‘Ah, you’re just chaffing me,’ he said, ‘and there’s no harm in that. But I didn’t care for what Mr Silverdale would say. He’s naughty too, if he’s not going to ask poor Alice to marry him, when she’s recovered from her influenza. Or have you done as I asked you, and cut your daughter out yourself? That’s a joke too: one bad joke deserves another, Emmeline.’

Suddenly it struck him that the situation was parallel to, but more significant than that which had occurred in her drawing-room when Norah had come into it for a few minutes one snowy{183} evening. Then, as now, his wife had hinted at an underlying truth, which he was aware of: then, as now, he had scolded her for the ridiculous suggestion her words implied. But to-day the same situation was intensified, it presented itself to him in colours many tones more vivid, even as the underlying truth had become of far greater concern to him. And, unless he was mistaken, it had become much more real to his wife. Her first 长沙桑拿会所哪里最好 vague, stupid (but truly-founded) suspicion had acquired solidity in her mind. He doubted whether he could, so to speak, bomb it to bits by the throwing to her of a pearl-pendant.

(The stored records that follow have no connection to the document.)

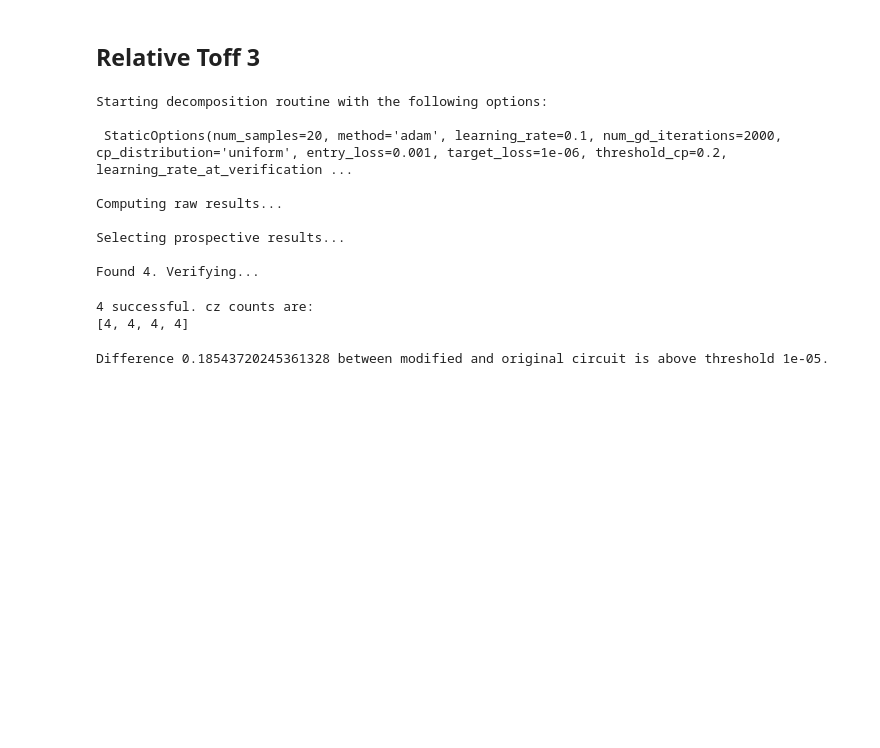
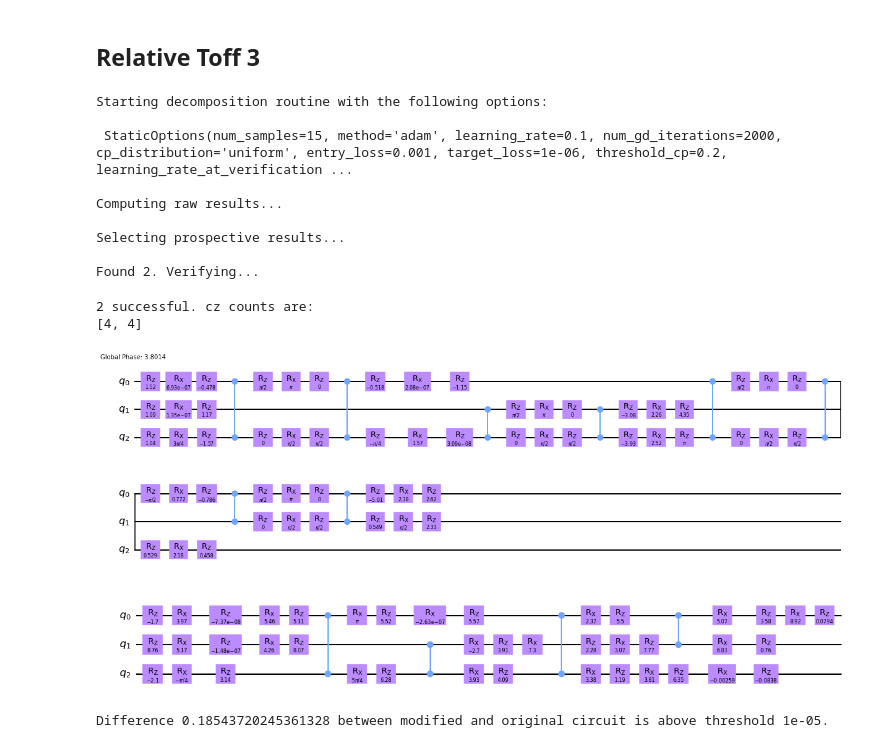
Before and after one commit to idnm/cpflow, a Jupyter notebook: Toffoli special.ipynb, the cells around one changed output. Saved outputs shown, nothing was run; the diff lists cells and outputs as text; code cells hidden in the pictures; blank space fills up the shorter version.

```diff
--- a/Toffoli special.ipynb
+++ b/Toffoli special.ipynb
@@ -82,21 +82,31 @@ It remains to find an efficient decomposition of the controlled $\sqrt{X}$ gate.
 # %%
 unitary_loss_f = lambda u: disc_modulo_diagonal(u_toff3, u, 3, [2])
 decomposer = Decompose(connected_layer(3), unitary_loss_func=unitary_loss_f, label='relative_toff3_2q')
-options = StaticOptions(num_cp_gates=8, accepted_num_cz_gates=4, num_samples=20)
+options = StaticOptions(num_cp_gates=8, accepted_num_cz_gates=4, num_samples=15)
 
 results = decomposer.static(options)
 # %% [output]
 Starting decomposition routine with the following options:
 
- StaticOptions(num_samples=20, method='adam', learning_rate=0.1, num_gd_iterations=2000, cp_distribution='uniform', entry_loss=0.001, target_loss=1e-06, threshold_cp=0.2, learning_rate_at_verification ...
+ StaticOptions(num_samples=15, method='adam', learning_rate=0.1, num_gd_iterations=2000, cp_distribution='uniform', entry_loss=0.001, target_loss=1e-06, threshold_cp=0.2, learning_rate_at_verification ...
 
 Computing raw results...
 
 Selecting prospective results...
 
-Found 4. Verifying...
+Found 2. Verifying...
-4 successful. cz counts are:
-[4, 4, 4, 4]
+2 successful. cz counts are:
+[4, 4]
+# %%
+qc = results.decompositions[-1].circuit
+qc.draw(output='mpl')
+# %% [output]
+[figure, added]
+# %%
+qc_cz = cp_to_cz_circuit(qc, cp_threshold=1e-6)
+qc_cz.draw(output='mpl')
+# %% [output]
+[figure, added]
 # %%
 d = results.decompositions[0]
 d.make_exact(recursion_degree=2)
```
Also changed, not shown: parts of 3 cells of this notebook, 3 other files.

She looked at him a moment with eyes behind which there smouldered a real though a veiled hostility, and he found himself wishing that she would put it into words, and repeat definitely and seriously the accusation at which her dismal little jest about the work of the catalogue keeping him here in Bracebridge, had hinted. Then he could have denied it more explicitly, and with a violence that might have impressed her. But his roughness, his fierce challenging of her stupid chaff had effectively frightened her off any such repetition, and she gave him no opportunity of denial or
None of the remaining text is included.